Beyond the touchscreen, the functionality of the latest ProtoTRAK remains familiar, simplifying the switch for both new and existing customers. However, newly developed features, such as Enhanced ProtoTRAK Assistance (EPA), which provides instant access to in-depth help for users at any point in the programming/operating procedure, are aimed at improving ease of use. EPA addresses the change in skill sets that businesses are facing, with the next generation having possibly lower levels of engineering/metal-cutting experience, but higher familiarity of computer technology.
ProtoTRAK RMX (milling variant) controls also include an Auto Geometry Engine (AGE) and, in-built machining strategies that are said to deliver advanced performance benefits, again with a simple touch of the screen. AGE is effectively a CAD capability within the control that allows users to overcome issues when data is lacking from drawings, by automatically calculating missing dimensions during programming.

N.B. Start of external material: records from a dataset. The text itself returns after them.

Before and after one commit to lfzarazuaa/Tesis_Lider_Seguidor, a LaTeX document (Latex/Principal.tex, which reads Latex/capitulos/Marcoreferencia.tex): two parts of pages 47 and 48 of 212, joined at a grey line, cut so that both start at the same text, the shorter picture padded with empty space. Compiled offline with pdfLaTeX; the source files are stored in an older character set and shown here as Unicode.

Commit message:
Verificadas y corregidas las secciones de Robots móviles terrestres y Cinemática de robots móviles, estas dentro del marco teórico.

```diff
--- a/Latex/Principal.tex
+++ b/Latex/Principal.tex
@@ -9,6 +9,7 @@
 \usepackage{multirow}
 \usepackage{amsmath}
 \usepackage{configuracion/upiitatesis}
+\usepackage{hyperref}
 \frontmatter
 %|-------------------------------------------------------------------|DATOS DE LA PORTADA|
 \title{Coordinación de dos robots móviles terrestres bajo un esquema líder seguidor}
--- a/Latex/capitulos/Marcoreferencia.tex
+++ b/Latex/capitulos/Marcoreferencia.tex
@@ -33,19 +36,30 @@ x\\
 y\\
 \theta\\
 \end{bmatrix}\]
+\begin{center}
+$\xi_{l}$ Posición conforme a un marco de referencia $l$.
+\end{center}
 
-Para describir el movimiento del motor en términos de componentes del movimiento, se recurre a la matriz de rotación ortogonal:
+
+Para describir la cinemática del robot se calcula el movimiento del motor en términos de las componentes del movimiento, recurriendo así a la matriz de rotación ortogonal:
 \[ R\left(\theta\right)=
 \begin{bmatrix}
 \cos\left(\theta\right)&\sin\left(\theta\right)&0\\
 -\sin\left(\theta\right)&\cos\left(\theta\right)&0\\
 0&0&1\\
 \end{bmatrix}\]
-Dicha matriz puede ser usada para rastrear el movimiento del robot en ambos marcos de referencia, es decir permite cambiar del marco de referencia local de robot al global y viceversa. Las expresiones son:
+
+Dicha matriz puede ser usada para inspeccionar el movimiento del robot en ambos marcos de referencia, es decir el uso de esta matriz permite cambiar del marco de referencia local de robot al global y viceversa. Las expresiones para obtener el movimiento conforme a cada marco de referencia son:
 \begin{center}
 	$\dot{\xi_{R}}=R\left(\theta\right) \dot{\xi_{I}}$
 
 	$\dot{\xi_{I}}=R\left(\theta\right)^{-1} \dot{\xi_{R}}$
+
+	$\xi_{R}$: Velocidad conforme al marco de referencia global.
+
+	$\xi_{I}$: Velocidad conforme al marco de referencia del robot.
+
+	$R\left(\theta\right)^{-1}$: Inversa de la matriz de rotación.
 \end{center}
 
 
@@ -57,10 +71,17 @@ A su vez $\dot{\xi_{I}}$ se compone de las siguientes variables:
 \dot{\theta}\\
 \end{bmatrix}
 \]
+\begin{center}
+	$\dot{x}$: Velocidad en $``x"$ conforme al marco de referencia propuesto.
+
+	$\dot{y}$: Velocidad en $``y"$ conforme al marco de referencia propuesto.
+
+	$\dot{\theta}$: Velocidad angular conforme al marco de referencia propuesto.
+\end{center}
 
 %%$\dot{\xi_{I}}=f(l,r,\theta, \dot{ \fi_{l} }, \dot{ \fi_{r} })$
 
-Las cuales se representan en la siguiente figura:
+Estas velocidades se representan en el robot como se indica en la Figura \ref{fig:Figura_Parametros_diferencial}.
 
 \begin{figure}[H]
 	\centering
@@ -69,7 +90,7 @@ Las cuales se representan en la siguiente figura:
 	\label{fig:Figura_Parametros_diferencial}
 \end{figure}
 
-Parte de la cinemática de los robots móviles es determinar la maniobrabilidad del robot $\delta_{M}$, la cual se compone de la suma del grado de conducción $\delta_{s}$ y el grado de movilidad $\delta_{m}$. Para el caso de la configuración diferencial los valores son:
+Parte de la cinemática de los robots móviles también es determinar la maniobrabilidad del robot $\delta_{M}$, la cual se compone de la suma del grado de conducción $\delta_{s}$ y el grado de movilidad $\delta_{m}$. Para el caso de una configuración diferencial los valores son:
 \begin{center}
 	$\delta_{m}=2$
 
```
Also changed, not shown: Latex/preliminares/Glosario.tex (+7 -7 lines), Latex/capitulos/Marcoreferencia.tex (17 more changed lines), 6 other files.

Touchscreen capability takes AGE to a higher level with the newly created ‘Tap to Guess’ feature. With the part shown on-screen, simply tapping the screen where the intersection or tangent point is unknown prompts AGE software to calculate the required data. AGE can be used for both profiles and pockets, and the RMX is capable of machining pockets with an unlimited number of islands located inside their boundaries. Aligned with pocket machining, a range of strategies can be called upon with RMX ProtoTRAK control.
Other newly developed features include ‘Adaptive Toolpath’, which can reduce cycle times on complex milling cycles, a feature more commonly found on high-end CADCAM systems. In addition, the ‘Look’ feature now runs alongside the program inputs for verification purposes. As well as live updating of program events, ‘Look’ will also show a conventional toolpath and give the user estimated cycle times to ensure the most efficient method has been selected. For the ultimate program check, a solid 3D rendered image can be shown using the verify feature.
ProtoTRAK RX controls (both mill and lathe) retain the option for a DXF converter, and here the touchscreen technology delivers advantages as importing a DXF file is completely streamlined, eliminating the need for supplementary software and the requirement for a mouse to be connected. A further development is the ability to mix DXF and manual programming during program generation, which is again facilitated by the touchscreen.
“At the start of the development process we spoke to customers and asked what they wanted to see from ProtoTRAK; 95% of what was listed has come to fruition in the RX controls,” says Nigel Atherton, managing director at XYZ Machine Tools.